## INFORMATION SUPPLIED
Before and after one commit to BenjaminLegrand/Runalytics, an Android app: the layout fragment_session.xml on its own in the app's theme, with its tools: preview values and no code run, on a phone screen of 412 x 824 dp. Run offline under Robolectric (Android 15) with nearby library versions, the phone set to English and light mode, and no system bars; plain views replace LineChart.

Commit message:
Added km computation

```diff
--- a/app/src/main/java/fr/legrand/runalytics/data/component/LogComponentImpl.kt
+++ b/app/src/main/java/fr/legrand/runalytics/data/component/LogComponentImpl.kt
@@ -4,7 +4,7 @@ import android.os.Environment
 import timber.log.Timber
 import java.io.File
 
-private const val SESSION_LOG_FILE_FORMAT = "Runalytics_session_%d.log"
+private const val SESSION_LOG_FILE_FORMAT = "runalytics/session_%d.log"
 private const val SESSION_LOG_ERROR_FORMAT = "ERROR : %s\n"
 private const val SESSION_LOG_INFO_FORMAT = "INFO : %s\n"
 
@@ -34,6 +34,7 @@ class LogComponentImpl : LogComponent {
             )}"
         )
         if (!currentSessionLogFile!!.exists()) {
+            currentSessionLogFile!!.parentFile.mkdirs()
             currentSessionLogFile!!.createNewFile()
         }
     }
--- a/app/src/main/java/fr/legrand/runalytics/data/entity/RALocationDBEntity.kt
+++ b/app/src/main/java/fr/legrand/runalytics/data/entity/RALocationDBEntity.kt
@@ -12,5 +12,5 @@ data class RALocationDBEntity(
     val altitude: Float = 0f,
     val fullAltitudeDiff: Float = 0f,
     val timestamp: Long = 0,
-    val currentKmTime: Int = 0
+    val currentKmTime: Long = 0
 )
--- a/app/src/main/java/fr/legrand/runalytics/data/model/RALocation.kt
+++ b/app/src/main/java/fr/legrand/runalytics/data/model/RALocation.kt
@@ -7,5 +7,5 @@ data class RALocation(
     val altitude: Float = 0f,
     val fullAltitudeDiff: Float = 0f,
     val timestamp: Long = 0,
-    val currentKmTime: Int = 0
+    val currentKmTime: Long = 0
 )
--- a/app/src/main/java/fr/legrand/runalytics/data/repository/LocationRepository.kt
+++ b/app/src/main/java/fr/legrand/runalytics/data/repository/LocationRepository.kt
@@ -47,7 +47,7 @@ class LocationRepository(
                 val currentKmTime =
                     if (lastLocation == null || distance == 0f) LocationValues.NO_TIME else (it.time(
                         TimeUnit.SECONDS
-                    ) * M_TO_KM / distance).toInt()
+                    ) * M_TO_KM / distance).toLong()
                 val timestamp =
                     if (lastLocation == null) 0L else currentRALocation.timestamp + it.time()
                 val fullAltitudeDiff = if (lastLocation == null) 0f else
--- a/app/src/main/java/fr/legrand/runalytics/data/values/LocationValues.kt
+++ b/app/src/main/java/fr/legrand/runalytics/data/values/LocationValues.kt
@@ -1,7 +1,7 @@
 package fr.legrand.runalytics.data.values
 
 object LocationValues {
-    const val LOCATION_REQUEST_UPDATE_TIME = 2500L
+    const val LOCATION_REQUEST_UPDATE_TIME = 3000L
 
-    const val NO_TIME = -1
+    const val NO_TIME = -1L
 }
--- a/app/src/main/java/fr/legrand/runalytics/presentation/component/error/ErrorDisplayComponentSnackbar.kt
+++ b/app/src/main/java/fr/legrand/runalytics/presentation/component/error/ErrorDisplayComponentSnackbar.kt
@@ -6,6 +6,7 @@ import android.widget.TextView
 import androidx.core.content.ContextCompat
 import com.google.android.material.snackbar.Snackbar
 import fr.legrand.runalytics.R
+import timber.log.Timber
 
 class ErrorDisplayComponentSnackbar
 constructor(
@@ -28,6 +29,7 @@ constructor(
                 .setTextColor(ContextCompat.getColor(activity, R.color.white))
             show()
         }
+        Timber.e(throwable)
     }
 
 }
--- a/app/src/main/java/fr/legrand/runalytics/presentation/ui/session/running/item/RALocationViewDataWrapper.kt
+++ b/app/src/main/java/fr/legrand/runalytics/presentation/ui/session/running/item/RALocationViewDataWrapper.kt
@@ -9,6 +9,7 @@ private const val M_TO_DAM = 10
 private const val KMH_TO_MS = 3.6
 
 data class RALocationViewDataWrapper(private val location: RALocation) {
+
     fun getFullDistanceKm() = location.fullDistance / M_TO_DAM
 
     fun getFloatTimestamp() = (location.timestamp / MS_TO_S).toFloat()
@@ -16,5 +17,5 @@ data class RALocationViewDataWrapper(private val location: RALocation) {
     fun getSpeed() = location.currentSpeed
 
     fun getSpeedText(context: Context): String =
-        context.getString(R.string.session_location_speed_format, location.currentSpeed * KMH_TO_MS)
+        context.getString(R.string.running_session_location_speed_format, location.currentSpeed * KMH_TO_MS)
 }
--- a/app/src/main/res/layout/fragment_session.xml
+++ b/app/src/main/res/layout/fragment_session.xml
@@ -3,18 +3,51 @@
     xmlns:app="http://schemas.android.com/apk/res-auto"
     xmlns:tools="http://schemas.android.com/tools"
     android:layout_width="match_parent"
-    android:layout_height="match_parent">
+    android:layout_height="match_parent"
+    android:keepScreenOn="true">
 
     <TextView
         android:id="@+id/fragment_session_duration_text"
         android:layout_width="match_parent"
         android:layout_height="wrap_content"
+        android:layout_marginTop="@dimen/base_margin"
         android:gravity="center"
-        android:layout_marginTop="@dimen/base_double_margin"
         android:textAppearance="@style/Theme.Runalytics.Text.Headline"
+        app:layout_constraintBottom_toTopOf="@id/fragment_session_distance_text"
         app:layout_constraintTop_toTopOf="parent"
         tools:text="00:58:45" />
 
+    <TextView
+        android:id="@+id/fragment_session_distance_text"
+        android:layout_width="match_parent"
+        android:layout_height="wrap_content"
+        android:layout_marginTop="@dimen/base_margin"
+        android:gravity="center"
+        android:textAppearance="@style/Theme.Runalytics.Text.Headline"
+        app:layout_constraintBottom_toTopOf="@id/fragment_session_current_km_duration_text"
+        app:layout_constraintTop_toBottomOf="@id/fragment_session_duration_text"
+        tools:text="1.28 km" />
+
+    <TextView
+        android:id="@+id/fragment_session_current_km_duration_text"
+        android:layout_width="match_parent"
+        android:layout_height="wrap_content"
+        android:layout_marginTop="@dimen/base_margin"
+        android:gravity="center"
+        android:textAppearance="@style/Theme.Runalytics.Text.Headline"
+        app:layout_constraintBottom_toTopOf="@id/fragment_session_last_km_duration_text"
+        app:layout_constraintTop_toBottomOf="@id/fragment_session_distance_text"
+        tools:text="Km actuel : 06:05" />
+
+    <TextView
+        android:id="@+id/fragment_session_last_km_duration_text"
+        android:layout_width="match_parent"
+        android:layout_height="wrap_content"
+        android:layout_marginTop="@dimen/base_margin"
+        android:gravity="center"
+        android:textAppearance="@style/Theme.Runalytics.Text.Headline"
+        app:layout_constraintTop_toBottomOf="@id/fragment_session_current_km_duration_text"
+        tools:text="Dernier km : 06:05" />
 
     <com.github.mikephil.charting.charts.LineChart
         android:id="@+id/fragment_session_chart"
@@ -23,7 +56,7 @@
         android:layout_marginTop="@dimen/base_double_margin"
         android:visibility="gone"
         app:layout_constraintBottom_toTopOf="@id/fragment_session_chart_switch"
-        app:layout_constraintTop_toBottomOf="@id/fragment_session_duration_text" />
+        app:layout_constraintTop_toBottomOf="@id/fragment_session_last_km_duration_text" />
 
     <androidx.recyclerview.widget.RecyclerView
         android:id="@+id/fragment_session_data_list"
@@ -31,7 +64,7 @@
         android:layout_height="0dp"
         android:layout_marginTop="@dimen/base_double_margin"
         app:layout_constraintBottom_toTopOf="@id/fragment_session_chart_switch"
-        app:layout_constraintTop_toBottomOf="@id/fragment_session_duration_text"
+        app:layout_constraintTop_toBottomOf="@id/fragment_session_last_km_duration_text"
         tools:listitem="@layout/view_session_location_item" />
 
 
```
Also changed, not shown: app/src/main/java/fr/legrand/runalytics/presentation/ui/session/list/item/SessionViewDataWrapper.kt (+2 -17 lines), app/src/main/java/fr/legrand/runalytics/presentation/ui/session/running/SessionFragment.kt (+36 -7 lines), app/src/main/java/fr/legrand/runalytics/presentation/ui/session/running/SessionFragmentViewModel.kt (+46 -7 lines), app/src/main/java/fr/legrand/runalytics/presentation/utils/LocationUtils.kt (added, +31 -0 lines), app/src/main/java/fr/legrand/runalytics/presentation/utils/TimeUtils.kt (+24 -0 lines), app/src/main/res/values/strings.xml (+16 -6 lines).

## INSTRUCTIONS TO FOLLOW
Find "RALocationViewDataWrapper" in the preceding records. Copy each line that holds it.

## RESULT FOR THIS EXERCISE
--- a/app/src/main/java/fr/legrand/runalytics/presentation/ui/session/running/item/RALocationViewDataWrapper.kt
+++ b/app/src/main/java/fr/legrand/runalytics/presentation/ui/session/running/item/RALocationViewDataWrapper.kt
 data class RALocationViewDataWrapper(private val location: RALocation) {
@@ -16,5 +17,5 @@ data class RALocationViewDataWrapper(private val location: RALocation) {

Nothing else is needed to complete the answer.